One of five recommendations made in the report by the Manitoba Advocate for Children and Youth, Daphne Penrose, calls on Manitoba Education to make sure a recently announced review of education includes a response to absenteeism across the province and a review of the use of out-of-school suspensions and expulsions.
The report found Fontaine’s attendance in school decreased significantly in the 2011-2012 school year following her father’s death.
Penrose said not enough was done to address her chronic and severe absenteeism.
“In the case of Tina, the educational system had an opportunity to identify her struggles early and coordinate resources to ensure her well-being and potential,” the report states. “While there was clear evidence that Tina encountered wonderful educators in her life, overall, the educational system missed opportunities to provide supports and engage in a meaningful way.”
Inner City Youth Alive executive director Kent Dueck, who raised the issue of absenteeism in 2017, is part of a provincial task force looking at ways to curb absenteeism rates.

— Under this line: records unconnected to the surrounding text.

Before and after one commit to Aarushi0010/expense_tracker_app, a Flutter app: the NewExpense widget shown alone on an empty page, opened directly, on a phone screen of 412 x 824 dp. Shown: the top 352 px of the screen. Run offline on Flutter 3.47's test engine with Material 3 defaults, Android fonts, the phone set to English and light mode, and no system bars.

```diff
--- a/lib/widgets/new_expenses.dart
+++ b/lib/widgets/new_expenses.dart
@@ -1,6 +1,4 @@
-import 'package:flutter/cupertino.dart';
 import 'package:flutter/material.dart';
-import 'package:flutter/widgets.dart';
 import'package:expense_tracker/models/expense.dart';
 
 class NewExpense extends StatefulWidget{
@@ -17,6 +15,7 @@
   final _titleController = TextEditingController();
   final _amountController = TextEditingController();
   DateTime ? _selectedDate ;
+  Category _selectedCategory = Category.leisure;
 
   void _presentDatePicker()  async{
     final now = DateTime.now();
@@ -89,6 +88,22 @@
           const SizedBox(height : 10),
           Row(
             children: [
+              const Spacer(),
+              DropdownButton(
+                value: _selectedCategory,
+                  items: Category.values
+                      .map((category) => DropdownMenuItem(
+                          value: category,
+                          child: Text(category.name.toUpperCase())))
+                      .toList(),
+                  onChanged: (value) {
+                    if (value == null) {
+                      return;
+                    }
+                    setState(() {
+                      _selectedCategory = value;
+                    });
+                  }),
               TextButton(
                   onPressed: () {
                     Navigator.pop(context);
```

He said more needs to be done to address the issue.
“To date I feel as though the actions and measures taken haven’t been anything of substance,” said Dueck. “We’ve been spending the last three years basically discussing the problem, studying the problem.
“We’re not putting enough energy into this, we’re not committed enough and there will be more stories like this.”
Dueck’s hopeful something changes soon in the wake of the report into Fontaine’s life and death.
“I think Tina’s story kind of really puts a pointy tip to this whole thing and it’s a huge cautionary tale.”
Manitoba Education will review the advocate’s report.
Premier Brian Pallister said Tuesday the recommendation could be looked at by the provincial commission tasked with reviewing Kindergarten to Grade 12 education.
“We’ve set up an arms-length commission so I can’t tell them what to do but most certainly we will encourage them to look at these recommendations very seriously as part of the work they’re going to be undertaking to improve our education system,” said Pallister.